Page 292 - The story of Cambuscan bold, Of Camball, and of Algarsife, And who had Canace to wife, That owned the virtuous ring and glass, And of the wondrous horse of brass On which the Tartar king did ride...
Page 319 - ... at least we have all heard so many pleasing relations in favour of them, that we do not care for seeing through the falsehood, and willingly give ourselves up to so agreeable an imposture.
Page 294 - When an architect examines a Gothic structure by Grecian rules, he finds nothing but deformity. But the Gothic architecture has its own rules, by which when it comes to be examined, it is seen to have its merit, as well as the Grecian.
Page 316 - Albracca, as romances tell, The city of Gallaphrone, from thence to win The fairest of her sex Angelica, His daughter, sought by many prowest knights, Both Paynim, and the peers of Charlemain.
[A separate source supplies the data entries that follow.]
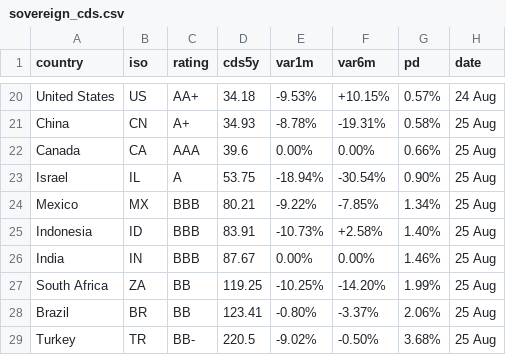
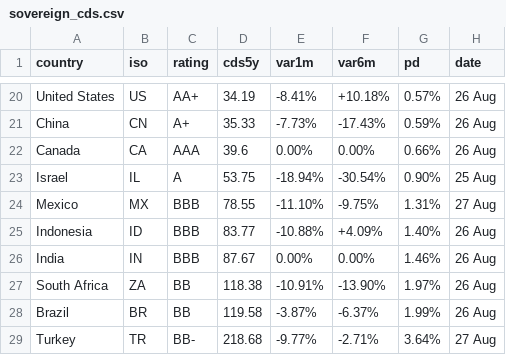
Before and after one commit to rafargb-tech/cds-panel, a CSV file: sovereign_cds.csv, drawn as a sheet; only a part is shown, gaps mark what is left out; the diff covers the shown part only; the diff names each change by its address in the sheet, - before the commit and + after, or states it on an @@ line.

```diff
--- a/sovereign_cds.csv
+++ b/sovereign_cds.csv
-D20 (cds5y): 34.18
+D20 (cds5y): 34.19
-E20 (var1m): -9.53%
+E20 (var1m): -8.41%
-F20 (var6m): +10.15%
+F20 (var6m): +10.18%
-H20 (date): 24 Aug
+H20 (date): 26 Aug
-D21 (cds5y): 34.93
+D21 (cds5y): 35.33
-E21 (var1m): -8.78%
+E21 (var1m): -7.73%
-F21 (var6m): -19.31%
+F21 (var6m): -17.43%
-G21 (pd): 0.58%
+G21 (pd): 0.59%
-H21:H22 (date): 25 Aug
+H21:H22 (date): 26 Aug
-D24 (cds5y): 80.21
+D24 (cds5y): 78.55
-E24 (var1m): -9.22%
+E24 (var1m): -11.10%
-F24 (var6m): -7.85%
+F24 (var6m): -9.75%
-G24 (pd): 1.34%
+G24 (pd): 1.31%
-H24 (date): 25 Aug
+H24 (date): 27 Aug
-D25 (cds5y): 83.91
+D25 (cds5y): 83.77
-E25 (var1m): -10.73%
+E25 (var1m): -10.88%
-F25 (var6m): +2.58%
+F25 (var6m): +4.09%
-H25:H28 (date): 25 Aug
+H25:H28 (date): 26 Aug
-D27 (cds5y): 119.25
+D27 (cds5y): 118.38
-E27 (var1m): -10.25%
+E27 (var1m): -10.91%
-F27 (var6m): -14.20%
+F27 (var6m): -13.90%
-G27 (pd): 1.99%
+G27 (pd): 1.97%
-D28 (cds5y): 123.41
+D28 (cds5y): 119.58
-E28 (var1m): -0.80%
+E28 (var1m): -3.87%
-F28 (var6m): -3.37%
+F28 (var6m): -6.37%
-G28 (pd): 2.06%
+G28 (pd): 1.99%
-D29 (cds5y): 220.5
+D29 (cds5y): 218.68
-E29 (var1m): -9.02%
+E29 (var1m): -9.77%
-F29 (var6m): -0.50%
+F29 (var6m): -2.71%
-G29 (pd): 3.68%
+G29 (pd): 3.64%
-H29 (date): 25 Aug
+H29 (date): 27 Aug
```
Also changed, not shown: 1 added row, 1 removed row and 76 edited cells elsewhere in this file, 2 other files.
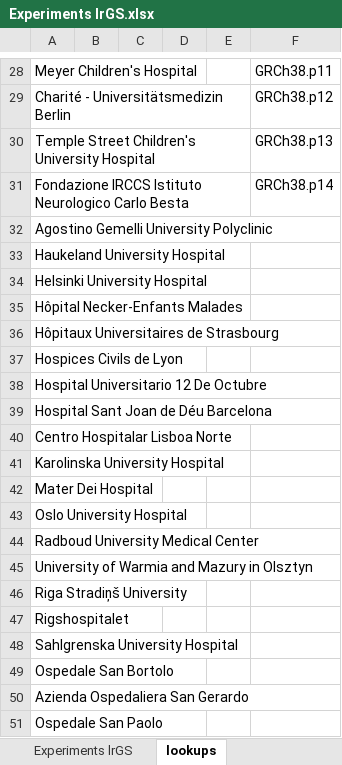
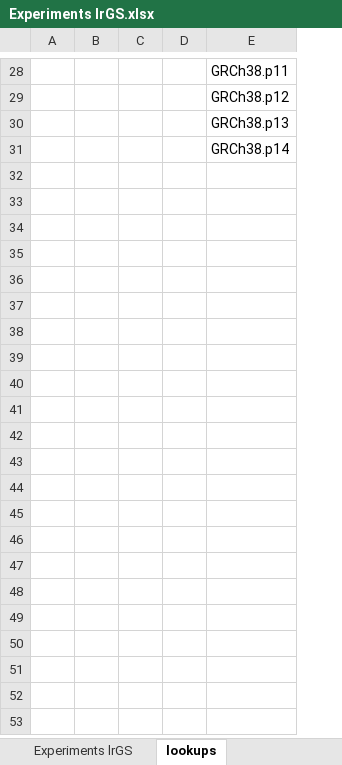
Before and after one commit to molgenis/projects-erdera, an Excel workbook: templates/Experiments lrGS.xlsx, sheet lookups, drawn as a sheet; only a part is shown, gaps mark what is left out; values as stored, in another font and other column widths than the file's, no borders; removed rows and columns are numbered as before the commit, all else as after; the diff covers the shown part only; the diff names each change by its address in the sheet, - before the commit and + after, or states it on an @@ line.

```diff
--- a/templates/Experiments lrGS.xlsx (sheet lookups)
+++ b/templates/Experiments lrGS.xlsx (sheet lookups)
-column A, rows 28-31: Meyer Children's Hospital | Charité - Universitätsmedizin Berlin | Temple Street Children's University Hospital | Fondazione IRCCS Istituto Neurologico Carlo Besta
-row 32: Agostino Gemelli University Polyclinic
-row 33: Haukeland University Hospital
-row 34: Helsinki University Hospital
-row 35: Hôpital Necker-Enfants Malades
-row 36: Hôpitaux Universitaires de Strasbourg
-row 37: Hospices Civils de Lyon
-row 38: Hospital Universitario 12 De Octubre
-row 39: Hospital Sant Joan de Déu Barcelona
-row 40: Centro Hospitalar Lisboa Norte
-row 41: Karolinska University Hospital
-row 42: Mater Dei Hospital
-row 43: Oslo University Hospital
-row 44: Radboud University Medical Center
-row 45: University of Warmia and Mazury in Olsztyn
-row 46: Riga Stradiņš University
-row 47: Rigshospitalet
-row 48: Sahlgrenska University Hospital
-row 49: Ospedale San Bortolo
-row 50: Azienda Ospedaliera San Gerardo
-row 51: Ospedale San Paolo
```
Also changed, not shown: 11 added rows, 291 removed rows and 5 edited cells elsewhere in this sheet, sheet Experiments lrGS, templates/Experiments OGM.xlsx, templates/Experiments RNA.xlsx, 4 other files.
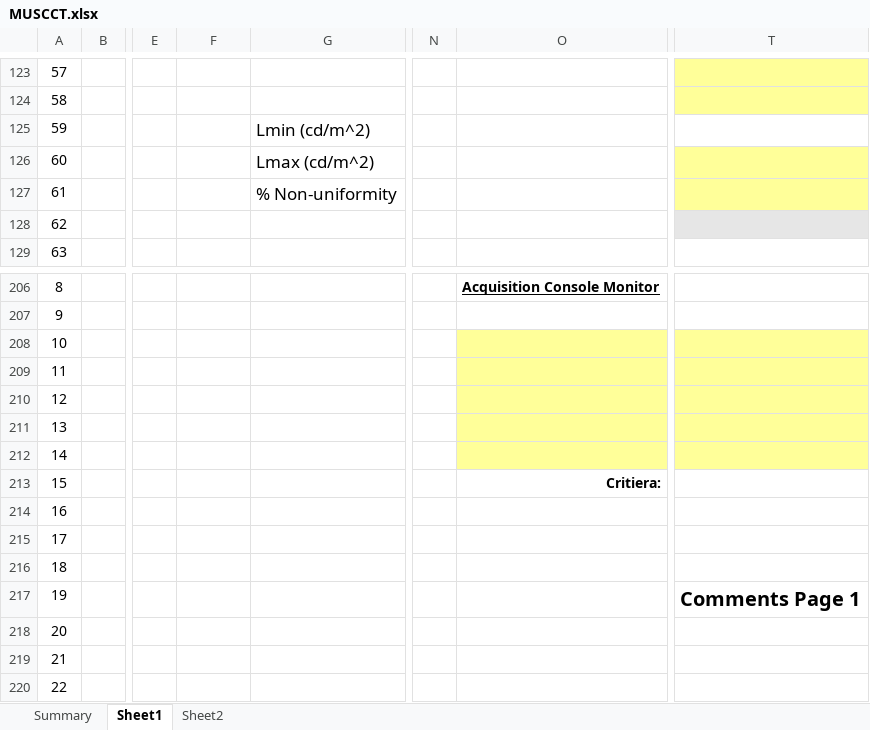
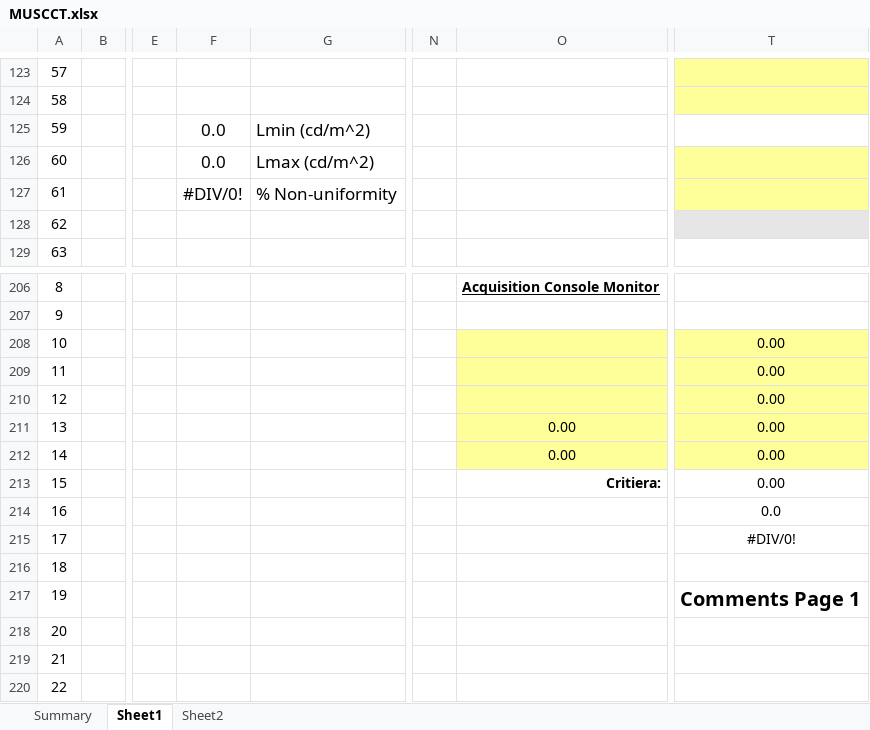
Before and after one commit to imabug/EquipTestingSpreadsheets, an Excel workbook: MUSCCT.xlsx, sheet Sheet1, drawn as a sheet; only a part is shown, gaps mark what is left out; values as stored, in another font and other column widths than the file's, no borders; conditional formats not drawn; the diff covers the shown part only; the diff names each change by its address in the sheet, - before the commit and + after, or states it on an @@ line.

```diff
--- a/MUSCCT.xlsx (sheet Sheet1)
+++ b/MUSCCT.xlsx (sheet Sheet1)
-F125:F126: (empty)
+F125:F126: 0.0
-F127: (empty)
+F127: #DIV/0!
-T208:T213: (empty)
+T208:T213: 0.00
-O211:O212: (empty)
+O211:O212: 0.00
-T214: (empty)
+T214: 0.0
-T215: (empty)
+T215: #DIV/0!
```
Also changed, not shown: 25 edited cells and cell formats elsewhere in this sheet.
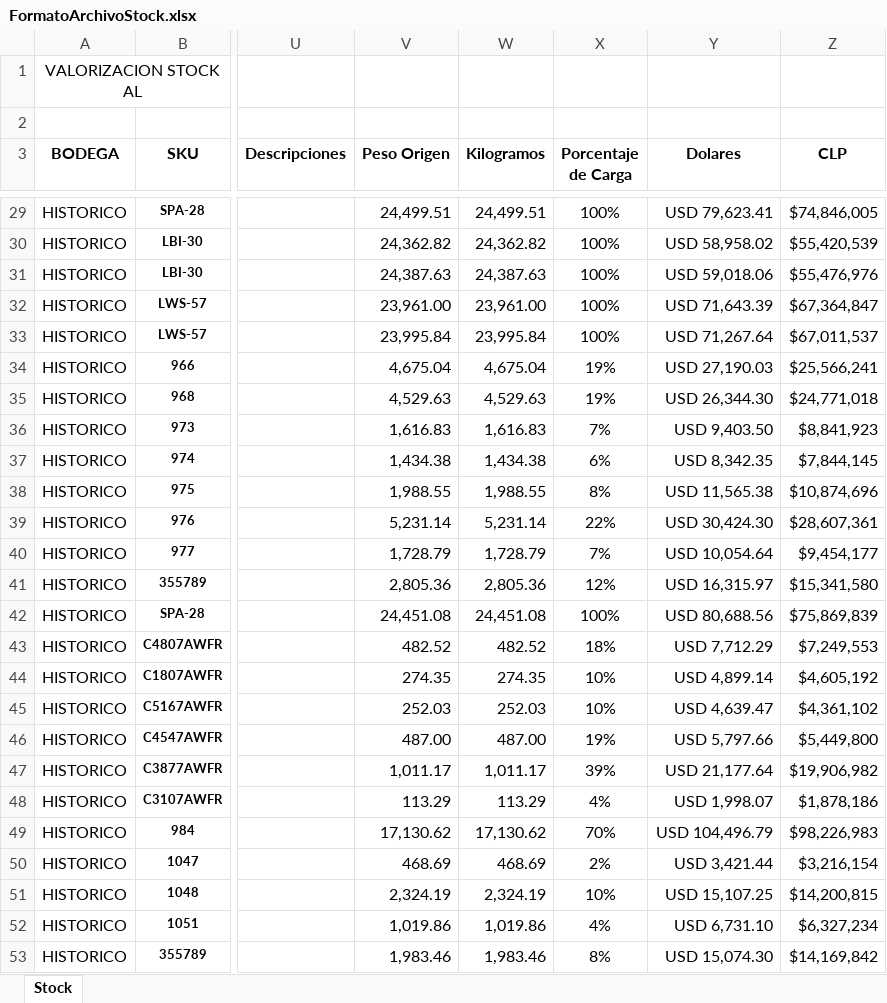
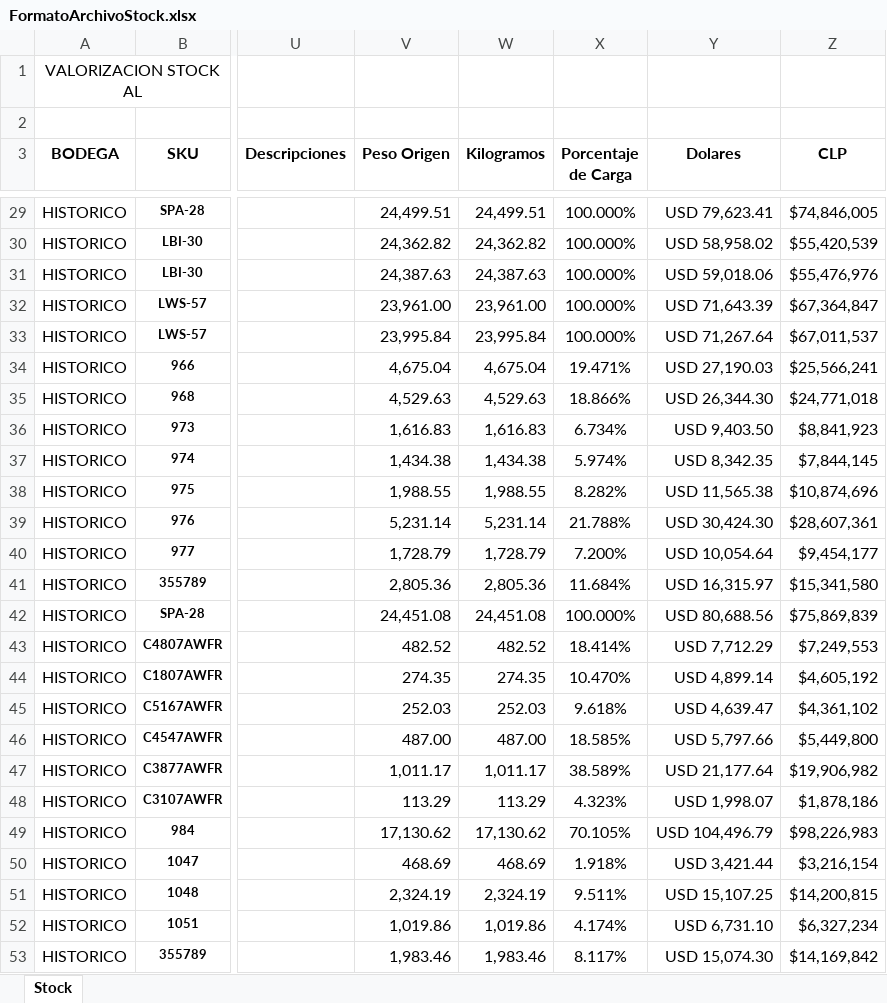
Before and after one commit to bdelasherasd/back-JBS, an Excel workbook: views/FormatoArchivoStock.xlsx, sheet Stock, drawn as a sheet; only a part is shown, gaps mark what is left out; values as stored, in another font and other column widths than the file's, no borders; conditional formats not drawn; the diff covers the shown part only; the diff names each change by its address in the sheet, - before the commit and + after, or states it on an @@ line.

```diff
--- a/views/FormatoArchivoStock.xlsx (sheet Stock)
+++ b/views/FormatoArchivoStock.xlsx (sheet Stock)
-X29:X33 (Porcentaje de Carga): 100%
+X29:X33 (Porcentaje de Carga): 100.000%
-X34 (Porcentaje de Carga): 19%
+X34 (Porcentaje de Carga): 19.471%
-X35 (Porcentaje de Carga): 19%
+X35 (Porcentaje de Carga): 18.866%
-X36 (Porcentaje de Carga): 7%
+X36 (Porcentaje de Carga): 6.734%
-X37 (Porcentaje de Carga): 6%
+X37 (Porcentaje de Carga): 5.974%
-X38 (Porcentaje de Carga): 8%
+X38 (Porcentaje de Carga): 8.282%
-X39 (Porcentaje de Carga): 22%
+X39 (Porcentaje de Carga): 21.788%
-X40 (Porcentaje de Carga): 7%
+X40 (Porcentaje de Carga): 7.200%
-X41 (Porcentaje de Carga): 12%
+X41 (Porcentaje de Carga): 11.684%
-X42 (Porcentaje de Carga): 100%
+X42 (Porcentaje de Carga): 100.000%
-X43 (Porcentaje de Carga): 18%
+X43 (Porcentaje de Carga): 18.414%
-X44 (Porcentaje de Carga): 10%
+X44 (Porcentaje de Carga): 10.470%
-X45 (Porcentaje de Carga): 10%
+X45 (Porcentaje de Carga): 9.618%
-X46 (Porcentaje de Carga): 19%
+X46 (Porcentaje de Carga): 18.585%
-X47 (Porcentaje de Carga): 39%
+X47 (Porcentaje de Carga): 38.589%
-X48 (Porcentaje de Carga): 4%
+X48 (Porcentaje de Carga): 4.323%
-X49 (Porcentaje de Carga): 70%
+X49 (Porcentaje de Carga): 70.105%
-X50 (Porcentaje de Carga): 2%
+X50 (Porcentaje de Carga): 1.918%
-X51 (Porcentaje de Carga): 10%
+X51 (Porcentaje de Carga): 9.511%
-X52 (Porcentaje de Carga): 4%
+X52 (Porcentaje de Carga): 4.174%
-X53 (Porcentaje de Carga): 8%
+X53 (Porcentaje de Carga): 8.117%
```
Also changed, not shown: 115 edited cells elsewhere in this sheet, 3 other files.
Page 344 - What we have gotten by this revolution, you will say, is a great deal of good sense. What we have lost is a world of fine fabling; the illusion of which is so grateful to the charmed spirit that in spite of philosophy and fashion.
Page 343 - Henceforth the taste of wit and poetry took a new turn, and fancy, that had wantoned it so long in the world of fiction, was now constrained, against her will, to ally herself with strict truth, if she would gain admittance into reasonable company.
Page 267 - Cum bellum civitas aut illatum defendit aut infert, magistratus qui ei bello praesint, ut vitae necisque habeant potestatem deliguntur. In pace nullus est communis magistratus, sed principes regionum atque pagorum inter suos jus dicunt, controversiasque minuunt.
Page 295 - Queen then, as a Gothic poem, derives its METHOD, as well as the other cha<racters of its composition, from the established modes and ideas of Chivalry.